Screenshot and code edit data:
BEGIN

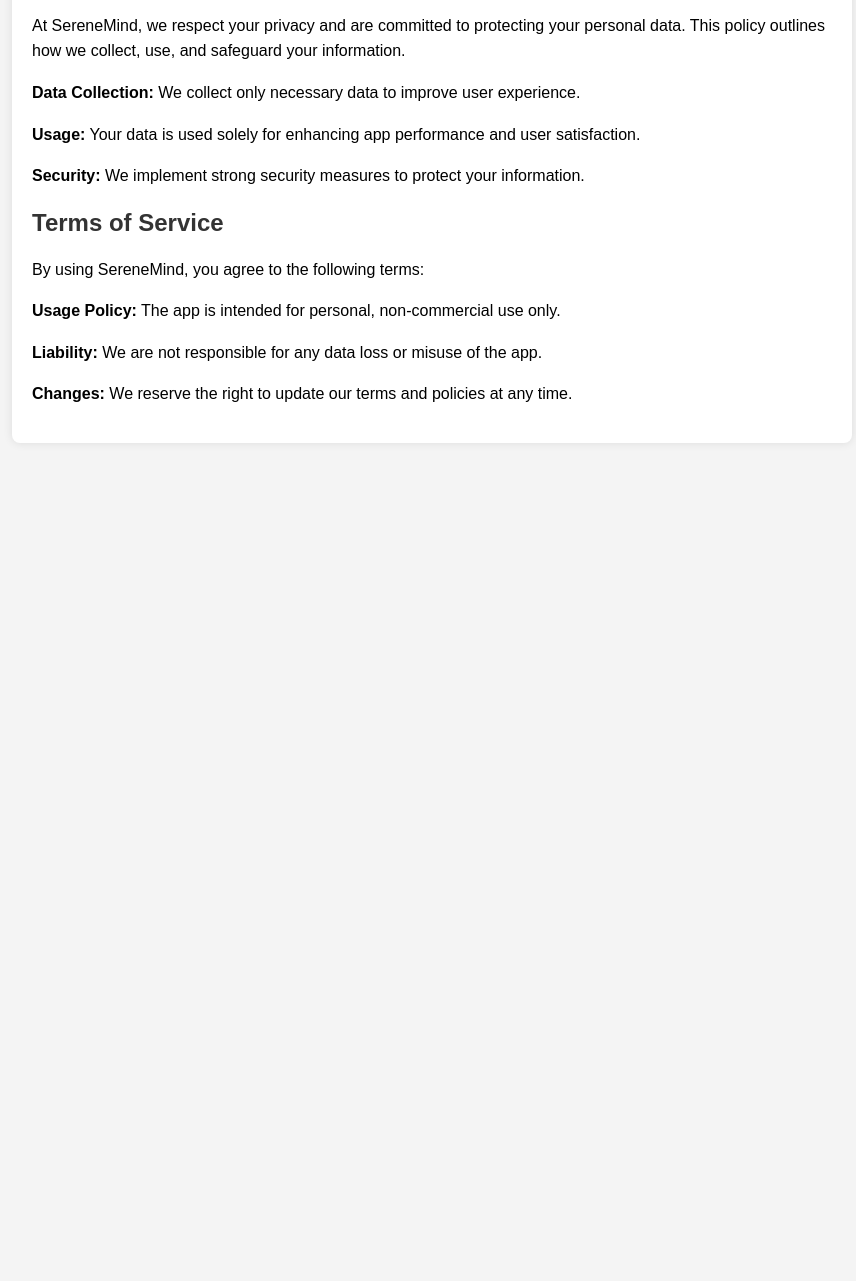
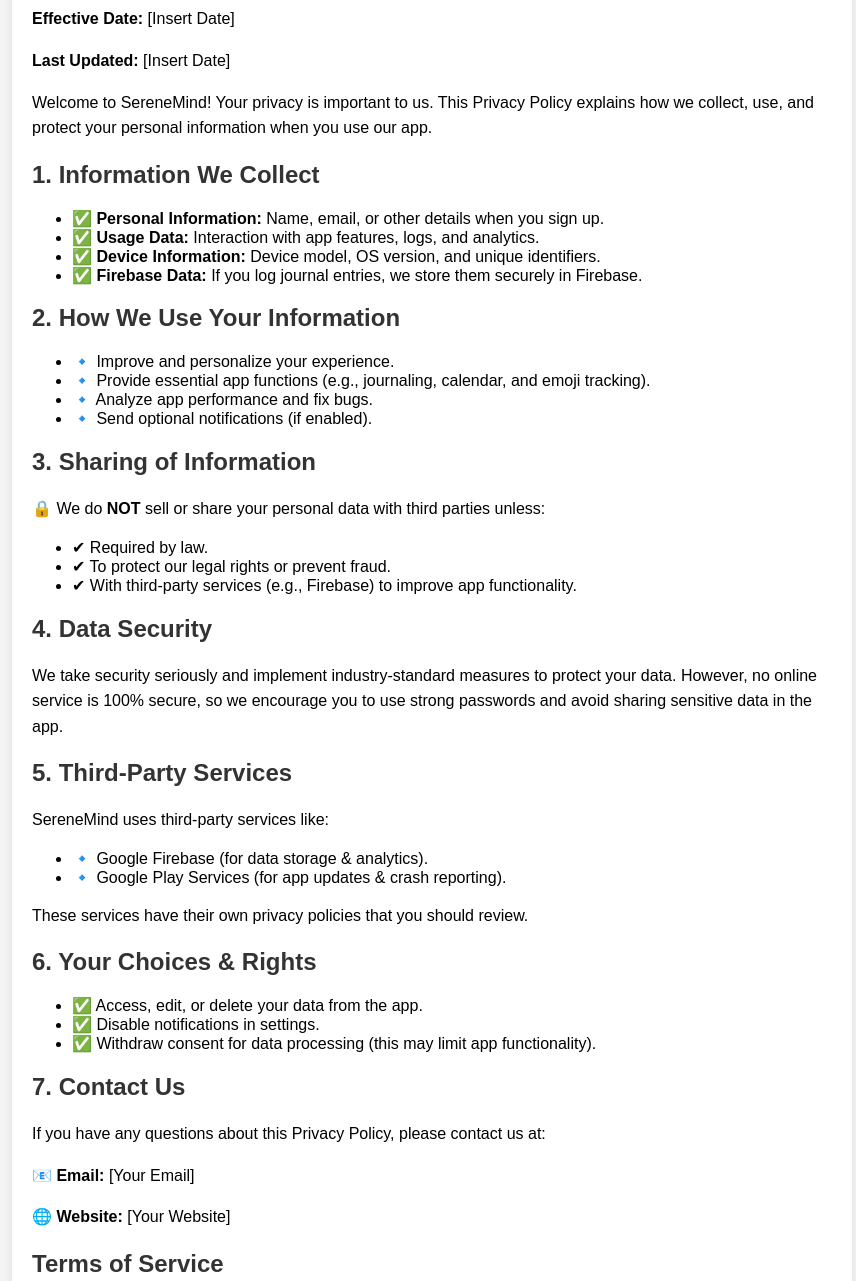
Before and after one commit to sonall13/SreneMindWebPage, a plain HTML site: page index.html in a window 1280 px wide. Shown: the part 213-1494 px from the top of the page, without its empty margins (208-1064 px from the left). Before the commit the page ends 800 px from the top, so only its background shows below. Drawn offline with Linux system fonts and the light colour scheme.

Commit message:
Update index.html

```diff
--- a/index.html
+++ b/index.html
@@ -28,15 +28,60 @@
     </style>
 </head>
 <body>
-<a href="serenemind-home/privacy-policy.html">Privacy Policy</a>
-<a href="serenemind-home/terms-of-service.html">Terms of Service</a>
     <div class="container">
         <h1>SereneMind</h1>
-        <h2>Privacy Policy</h2>
-        <p>At SereneMind, we respect your privacy and are committed to protecting your personal data. This policy outlines how we collect, use, and safeguard your information.</p>
-        <p><strong>Data Collection:</strong> We collect only necessary data to improve user experience.</p>
-        <p><strong>Usage:</strong> Your data is used solely for enhancing app performance and user satisfaction.</p>
-        <p><strong>Security:</strong> We implement strong security measures to protect your information.</p>
+    <h1>📜 Privacy Policy for SereneMind</h1>
+    <p><strong>Effective Date:</strong> [Insert Date]</p>
+    <p><strong>Last Updated:</strong> [Insert Date]</p>
+
+    <p>Welcome to SereneMind! Your privacy is important to us. This Privacy Policy explains how we collect, use, and protect your personal information when you use our app.</p>
+
+    <h2>1. Information We Collect</h2>
+    <ul>
+        <li>✅ <strong>Personal Information:</strong> Name, email, or other details when you sign up.</li>
+        <li>✅ <strong>Usage Data:</strong> Interaction with app features, logs, and analytics.</li>
+        <li>✅ <strong>Device Information:</strong> Device model, OS version, and unique identifiers.</li>
+        <li>✅ <strong>Firebase Data:</strong> If you log journal entries, we store them securely in Firebase.</li>
+    </ul>
+
+    <h2>2. How We Use Your Information</h2>
+    <ul>
+        <li>🔹 Improve and personalize your experience.</li>
+        <li>🔹 Provide essential app functions (e.g., journaling, calendar, and emoji tracking).</li>
+        <li>🔹 Analyze app performance and fix bugs.</li>
+        <li>🔹 Send optional notifications (if enabled).</li>
+    </ul>
+
+    <h2>3. Sharing of Information</h2>
+    <p>🔒 We do <strong>NOT</strong> sell or share your personal data with third parties unless:</p>
+    <ul>
+        <li>✔ Required by law.</li>
+        <li>✔ To protect our legal rights or prevent fraud.</li>
+        <li>✔ With third-party services (e.g., Firebase) to improve app functionality.</li>
+    </ul>
+
+    <h2>4. Data Security</h2>
+    <p>We take security seriously and implement industry-standard measures to protect your data. However, no online service is 100% secure, so we encourage you to use strong passwords and avoid sharing sensitive data in the app.</p>
+
+    <h2>5. Third-Party Services</h2>
+    <p>SereneMind uses third-party services like:</p>
+    <ul>
+        <li>🔹 Google Firebase (for data storage & analytics).</li>
+        <li>🔹 Google Play Services (for app updates & crash reporting).</li>
+    </ul>
+    <p>These services have their own privacy policies that you should review.</p>
+
+    <h2>6. Your Choices & Rights</h2>
+    <ul>
+        <li>✅ Access, edit, or delete your data from the app.</li>
+        <li>✅ Disable notifications in settings.</li>
+        <li>✅ Withdraw consent for data processing (this may limit app functionality).</li>
+    </ul>
+
+    <h2>7. Contact Us</h2>
+    <p>If you have any questions about this Privacy Policy, please contact us at:</p>
+    <p>📧 <strong>Email:</strong> [Your Email]</p>
+    <p>🌐 <strong>Website:</strong> [Your Website]</p>
 
         <h2>Terms of Service</h2>
         <p>By using SereneMind, you agree to the following terms:</p>
```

END

> _What is needed_:
One number is the expected answer: the count of lines above that hold the word "index".

> _Problem solution_:
4